HEXO Corp. (TSX: HEXO) (Nasdaq: HEXO) posted earnings that beat revenue expectations as restructuring acrobatics over the past year continues to play out for the company.
The Canadian producer reported its financial results for the first quarter ending Oct. 31.
Net revenues for the quarter were C$35.8 million, down 29% versus C$50.2 million in the same period last year, and sequentially down 16% versus C$42.5 million in the previous quarter. However, this beat Yahoo Finance’s average analysts’ estimate of C$31.48 million.
The company said that the decline was attributable in part to “the timing of revenue recognition as certain shipments failed to reach their destination due to severe weather towards the period end.” HEXO cited other challenges stemmed from that, such as shortages and trimmed purchase orders “as the company continues to implement its revised demand planning process.”
Over the quarter, the company said that it made proactive decisions to “realign” its brand’s profitable products and cull products that were no longer meeting profitability standards.
At the same time, the company has managed to stay afloat after it wrote down hundreds of millions of dollars in assets trying to clean up its balance sheet over the past year. Investors balked at the company’s stock performance, especially after it issued a reverse split and approved a 14-to-1 share consolidation yesterday.
HEXO posted a total net loss before tax of C$57.1 million, an 86% improvement versus net losses before tax of C$106.2 million in the first quarter last year and C$117.4 million sequentially. Earnings per share were for a loss of nine cents versus a loss of 46 cents in the same period last year, according to regulatory filings.
“We’re now seeing the results of the strategic realignment we executed over the past two quarters and have successfully reset the company for long-term success,” said CEO and president Charlie Bowman. “Our laser focus on tackling the balance sheet, pulling back on those unprofitable products where our strengths in premium cultivation were not being leveraged, and expanding further into opportunities where we know we can win, is paying off across the business.”

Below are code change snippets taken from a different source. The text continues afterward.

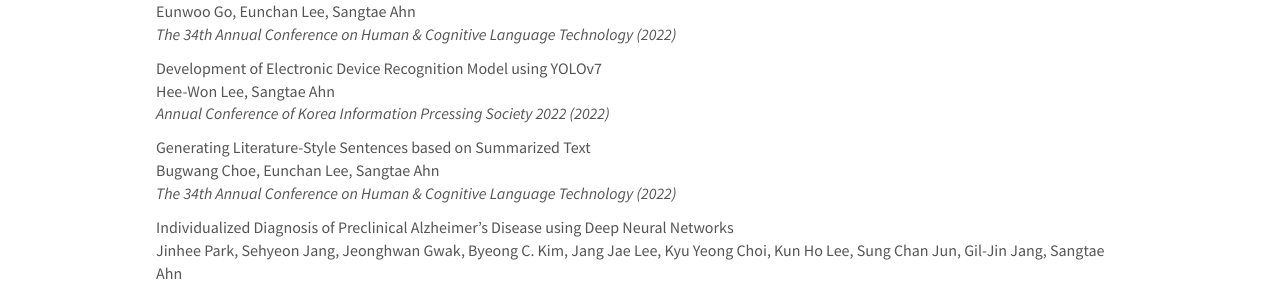
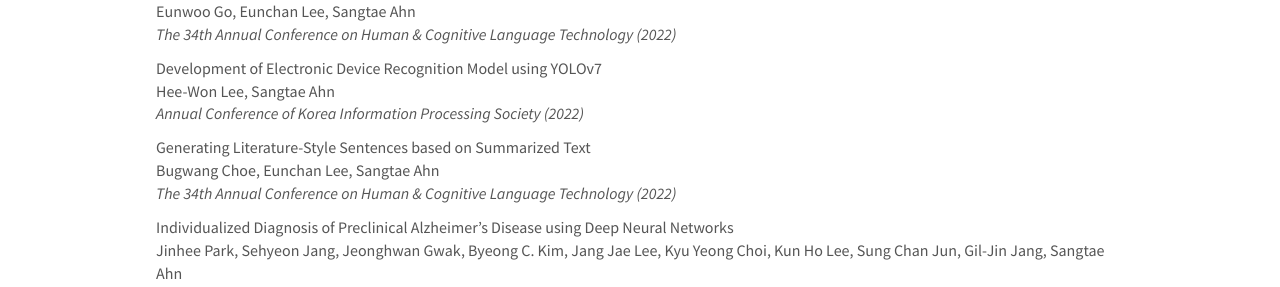
Before and after one commit to KNU-BrainAI/knu-brainai.github.io, a Jekyll site: the page built from _pages/publications.md, in a window 1280 px wide and 900 px high, scrolled down 521 px. Shown: the part 157-444 px from the top of the window. Built offline with Jekyll 4.4.1, drawn with Linux system fonts in a browser that asks for light colours; nearby versions of some CDN libraries.

Commit message:
Update publist.yml

```diff
--- a/_data/publist.yml
+++ b/_data/publist.yml
@@ -24,7 +24,7 @@
 
 - title: "Development of Electronic Device Recognition Model using YOLOv7"
   authors: Hee-Won Lee, Sangtae Ahn
-  journal: Annual Conference of Korea Information Prcessing Society 2022 (2022)
+  journal: Annual Conference of Korea Information Processing Society (2022)
 
 - title: "Generating Literature-Style Sentences based on Summarized Text"
   authors: Bugwang Choe, Eunchan Lee, Sangtae Ahn
```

The company recorded an adjusted EBITDA loss of C$600,000, a 91% improvement versus C$6.9 million sequentially; and an improvement of $11 million from the same period last year.
Total operating expenses fell by 69% or C$50.7 million over the quarter and 81% or C$100 million since last year. Over the year, operating cash outflows have been reduced by C$27.7 million or 49%.
“Over the past six months, we’ve made favorable amendments to our debt structure and have paid off, in early December, more than C$40 million of legacy debt. We’ve reduced our general and administrative and selling, marketing and promotion expenses by C$18 million and have substantially lowered our overhead costs,” CFO Julius Ivancsits said. “We’ve increased our gross profit before fair value adjustments by approximately C$41 million over the previous quarter and have significantly decreased our inventory levels. We’ve also eliminated unprofitable sales, redeploying those resources into profitable business segments.”
Hexo ended the 2022 fiscal year with more than a billion in net losses and more than C$200 million in debt after cutting financing deals with a few of its biggest shareholders. Tilray (Nasdaq: TLRY) came to its rescue when it said that it would buy Hexo’s remaining C$193 million senior secured convertible note.
“These actions have paved the way for profitable growth and we’re now building positions of strength in those areas where HEXO excels,” Bowman said.
Other highlights from the quarter include:
- Redesign and upgrade of the Masson grow facility.
- New cultivation agreements, including partnerships with Entourage and Tilray.
- The launch of a top shelf, premium brand, T 2.0, into the Canadian marketplace.